[Difference listings]
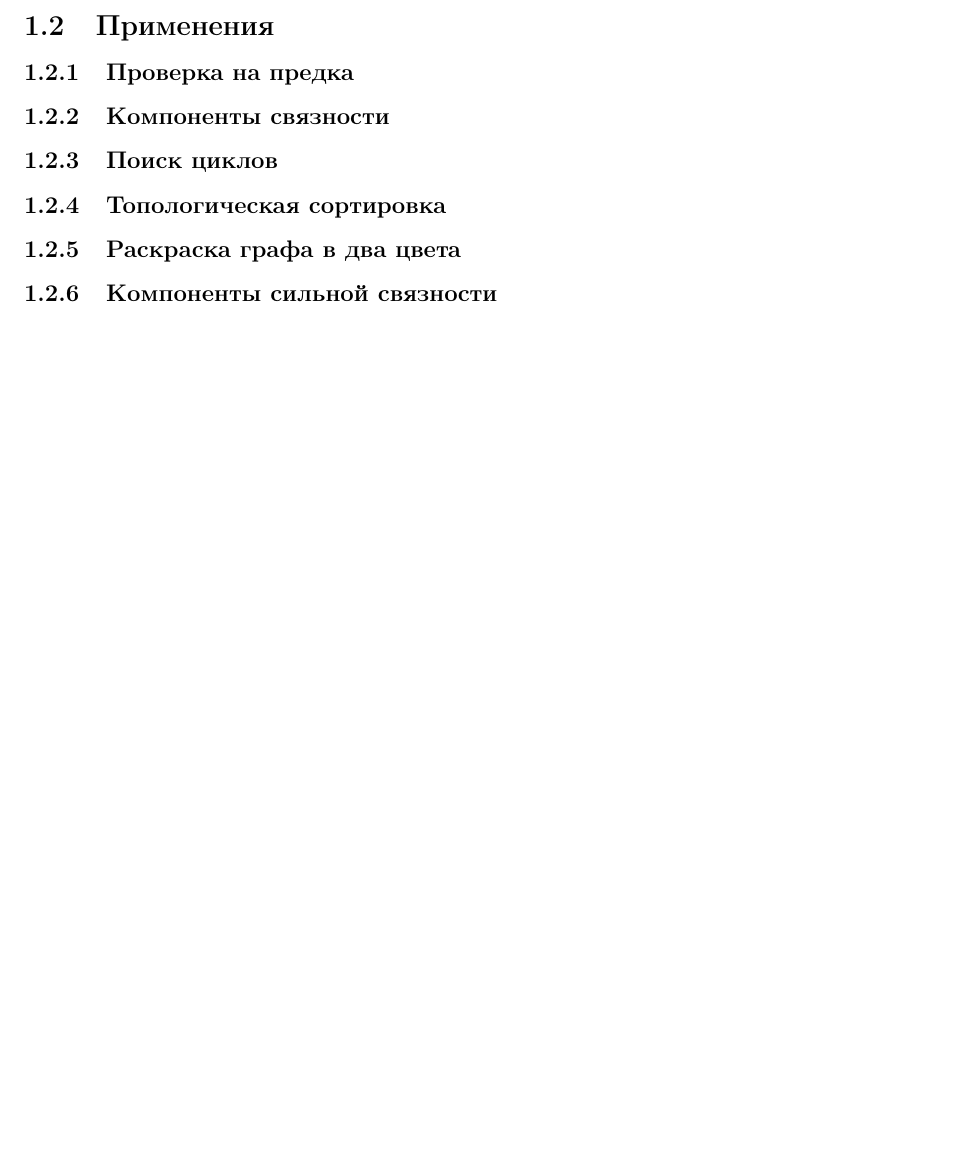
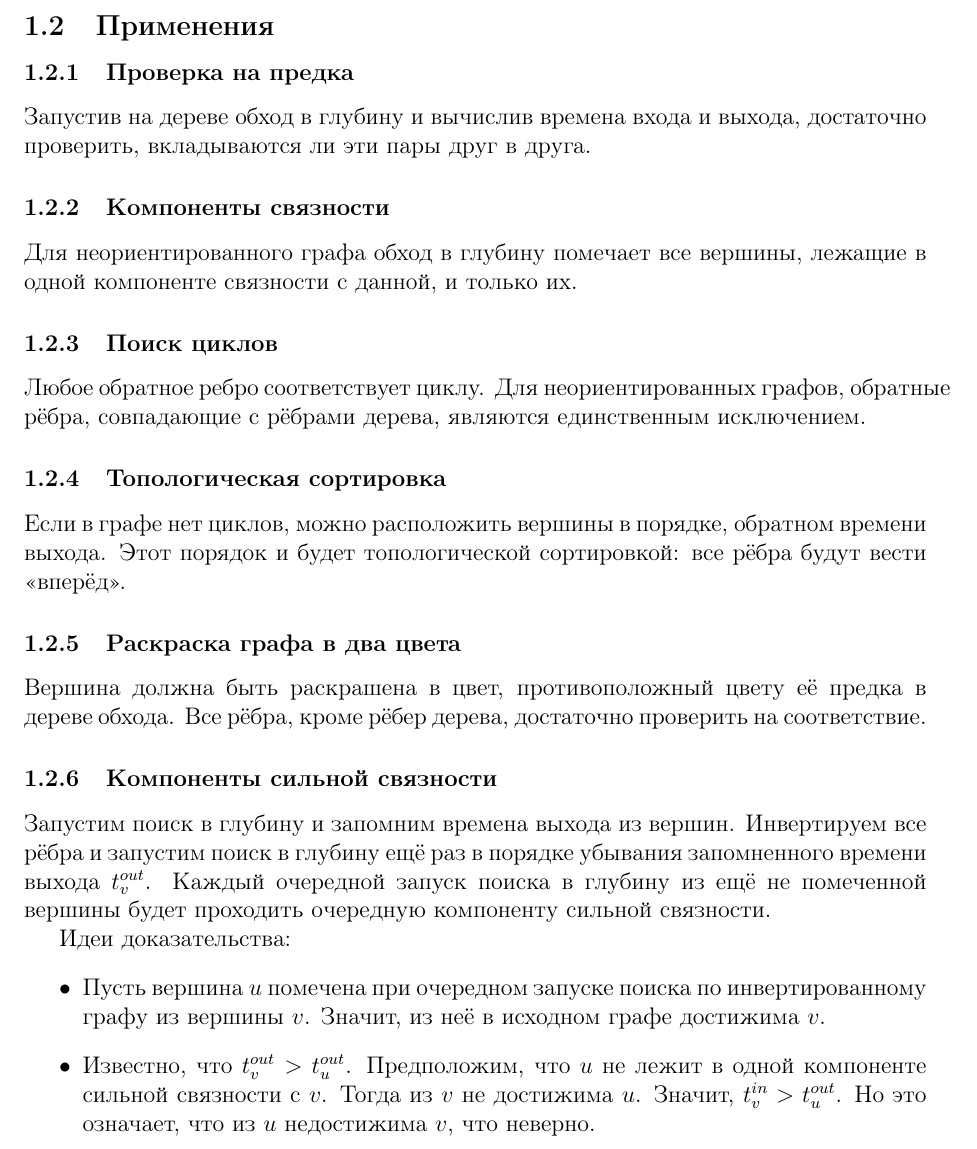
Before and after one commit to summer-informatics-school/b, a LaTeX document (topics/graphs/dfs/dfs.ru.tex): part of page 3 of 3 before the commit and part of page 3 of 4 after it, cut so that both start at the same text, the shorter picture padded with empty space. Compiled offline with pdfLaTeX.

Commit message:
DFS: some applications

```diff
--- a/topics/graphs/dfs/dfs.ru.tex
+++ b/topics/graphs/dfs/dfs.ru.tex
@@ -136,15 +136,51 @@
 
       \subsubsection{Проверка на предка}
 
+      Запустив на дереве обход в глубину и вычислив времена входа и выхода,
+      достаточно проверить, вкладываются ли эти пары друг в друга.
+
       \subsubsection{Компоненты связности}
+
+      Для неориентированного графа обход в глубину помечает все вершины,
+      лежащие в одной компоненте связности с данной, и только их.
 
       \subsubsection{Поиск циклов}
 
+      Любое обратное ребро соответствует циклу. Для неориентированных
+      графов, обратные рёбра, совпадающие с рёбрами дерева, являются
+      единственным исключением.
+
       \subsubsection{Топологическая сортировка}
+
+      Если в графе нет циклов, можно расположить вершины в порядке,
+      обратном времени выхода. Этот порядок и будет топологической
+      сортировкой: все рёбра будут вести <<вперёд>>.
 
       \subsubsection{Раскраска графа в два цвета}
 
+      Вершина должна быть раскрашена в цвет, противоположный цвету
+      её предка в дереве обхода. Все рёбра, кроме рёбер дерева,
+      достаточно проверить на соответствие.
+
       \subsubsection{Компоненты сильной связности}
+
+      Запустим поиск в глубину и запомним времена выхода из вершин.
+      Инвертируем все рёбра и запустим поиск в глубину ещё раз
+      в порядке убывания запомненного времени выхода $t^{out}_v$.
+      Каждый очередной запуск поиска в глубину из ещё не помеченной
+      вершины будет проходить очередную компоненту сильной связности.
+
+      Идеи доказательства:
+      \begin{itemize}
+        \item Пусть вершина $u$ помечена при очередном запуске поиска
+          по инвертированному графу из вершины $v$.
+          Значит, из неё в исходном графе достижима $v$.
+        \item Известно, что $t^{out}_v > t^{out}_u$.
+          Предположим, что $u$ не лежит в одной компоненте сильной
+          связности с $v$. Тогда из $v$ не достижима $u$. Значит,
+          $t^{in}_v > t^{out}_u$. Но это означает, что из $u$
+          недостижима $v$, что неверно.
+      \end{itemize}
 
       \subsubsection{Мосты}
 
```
---
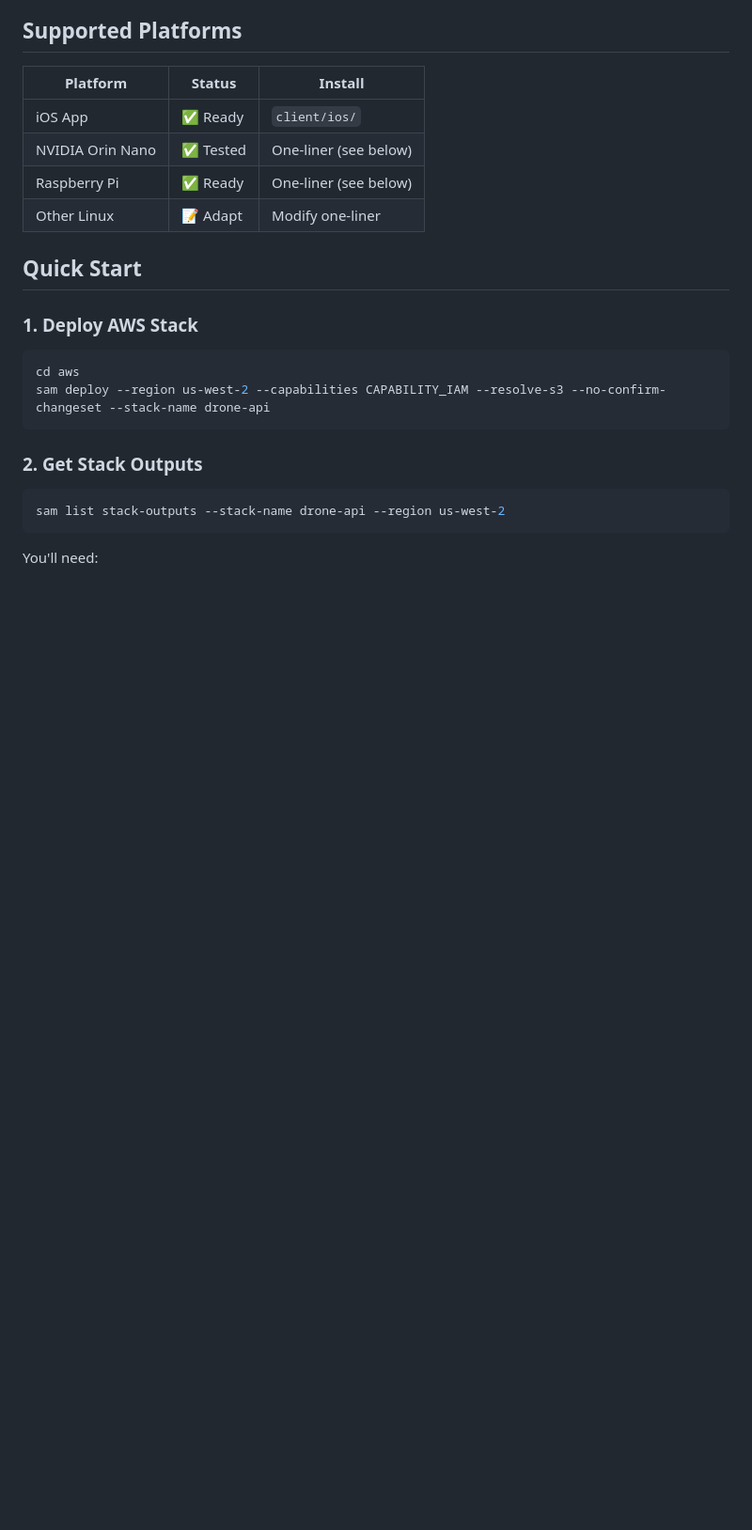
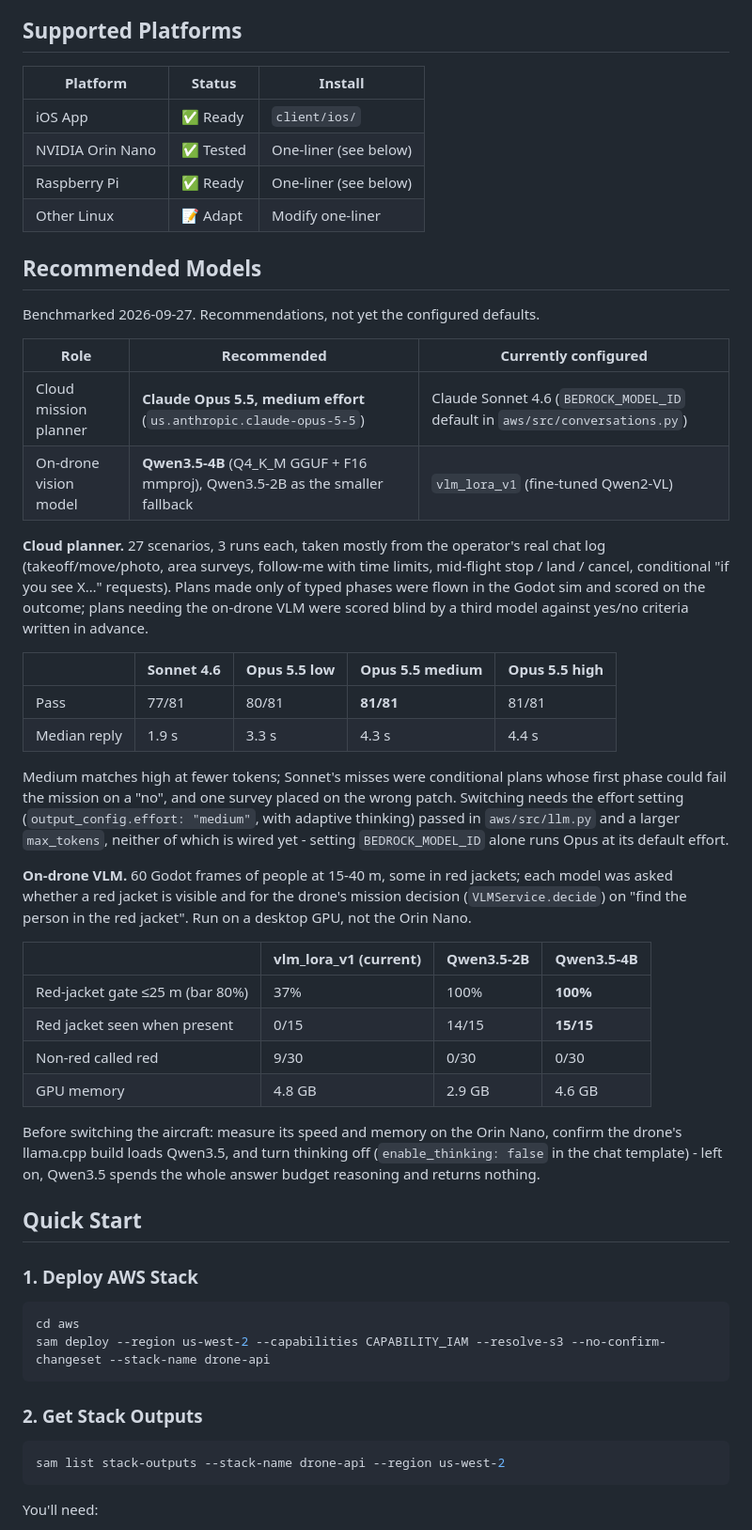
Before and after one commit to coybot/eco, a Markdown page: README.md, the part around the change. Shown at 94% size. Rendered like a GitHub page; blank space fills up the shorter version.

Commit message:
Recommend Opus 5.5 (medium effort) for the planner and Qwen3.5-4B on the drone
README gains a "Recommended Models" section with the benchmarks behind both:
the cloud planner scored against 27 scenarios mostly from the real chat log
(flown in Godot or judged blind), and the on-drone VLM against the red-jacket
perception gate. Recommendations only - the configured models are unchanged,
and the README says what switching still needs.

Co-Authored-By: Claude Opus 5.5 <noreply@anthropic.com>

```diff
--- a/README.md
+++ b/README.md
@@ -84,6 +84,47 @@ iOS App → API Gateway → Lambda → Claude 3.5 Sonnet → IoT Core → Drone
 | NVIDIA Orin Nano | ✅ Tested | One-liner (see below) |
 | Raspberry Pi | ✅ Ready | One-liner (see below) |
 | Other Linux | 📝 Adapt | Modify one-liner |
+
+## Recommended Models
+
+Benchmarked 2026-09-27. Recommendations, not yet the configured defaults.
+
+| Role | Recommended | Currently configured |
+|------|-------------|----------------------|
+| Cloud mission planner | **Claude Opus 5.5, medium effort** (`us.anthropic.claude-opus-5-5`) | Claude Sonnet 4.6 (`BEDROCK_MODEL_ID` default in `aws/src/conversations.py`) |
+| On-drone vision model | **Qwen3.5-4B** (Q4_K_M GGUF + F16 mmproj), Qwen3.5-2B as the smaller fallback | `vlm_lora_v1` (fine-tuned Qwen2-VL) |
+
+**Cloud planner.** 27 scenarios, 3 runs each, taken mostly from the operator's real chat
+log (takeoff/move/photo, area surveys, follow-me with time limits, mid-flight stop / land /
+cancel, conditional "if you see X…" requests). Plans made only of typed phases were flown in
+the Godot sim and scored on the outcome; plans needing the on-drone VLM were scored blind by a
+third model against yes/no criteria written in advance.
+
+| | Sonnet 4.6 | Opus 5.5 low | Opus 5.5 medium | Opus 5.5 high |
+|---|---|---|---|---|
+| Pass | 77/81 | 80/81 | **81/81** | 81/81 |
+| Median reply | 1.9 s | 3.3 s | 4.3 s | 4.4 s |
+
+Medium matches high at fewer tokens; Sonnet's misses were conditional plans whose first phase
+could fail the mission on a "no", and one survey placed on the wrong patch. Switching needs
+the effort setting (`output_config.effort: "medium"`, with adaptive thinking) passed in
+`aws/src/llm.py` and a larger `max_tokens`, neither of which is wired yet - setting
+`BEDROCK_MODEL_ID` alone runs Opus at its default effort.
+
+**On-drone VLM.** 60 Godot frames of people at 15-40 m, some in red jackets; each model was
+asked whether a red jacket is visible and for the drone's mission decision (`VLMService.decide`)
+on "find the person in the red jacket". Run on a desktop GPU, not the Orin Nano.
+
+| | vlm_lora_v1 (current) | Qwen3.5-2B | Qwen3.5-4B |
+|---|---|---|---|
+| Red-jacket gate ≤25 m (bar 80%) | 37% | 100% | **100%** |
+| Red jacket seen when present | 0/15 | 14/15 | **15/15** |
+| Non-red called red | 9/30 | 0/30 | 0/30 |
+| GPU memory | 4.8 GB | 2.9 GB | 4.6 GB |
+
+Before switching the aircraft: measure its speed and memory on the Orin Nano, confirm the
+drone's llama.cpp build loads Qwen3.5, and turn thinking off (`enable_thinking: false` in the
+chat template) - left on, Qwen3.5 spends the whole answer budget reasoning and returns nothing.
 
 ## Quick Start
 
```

▸ **Assignment**: For the string "Before", search the preceding data and copy every line that includes it.

▸ **Exercise solution**:
Before and after one commit to summer-informatics-school/b, a LaTeX document (topics/graphs/dfs/dfs.ru.tex): part of page 3 of 3 before the commit and part of page 3 of 4 after it, cut so that both start at the same text, the shorter picture padded with empty space. Compiled offline with pdfLaTeX.
Before and after one commit to coybot/eco, a Markdown page: README.md, the part around the change. Shown at 94% size. Rendered like a GitHub page; blank space fills up the shorter version.
+Before switching the aircraft: measure its speed and memory on the Orin Nano, confirm the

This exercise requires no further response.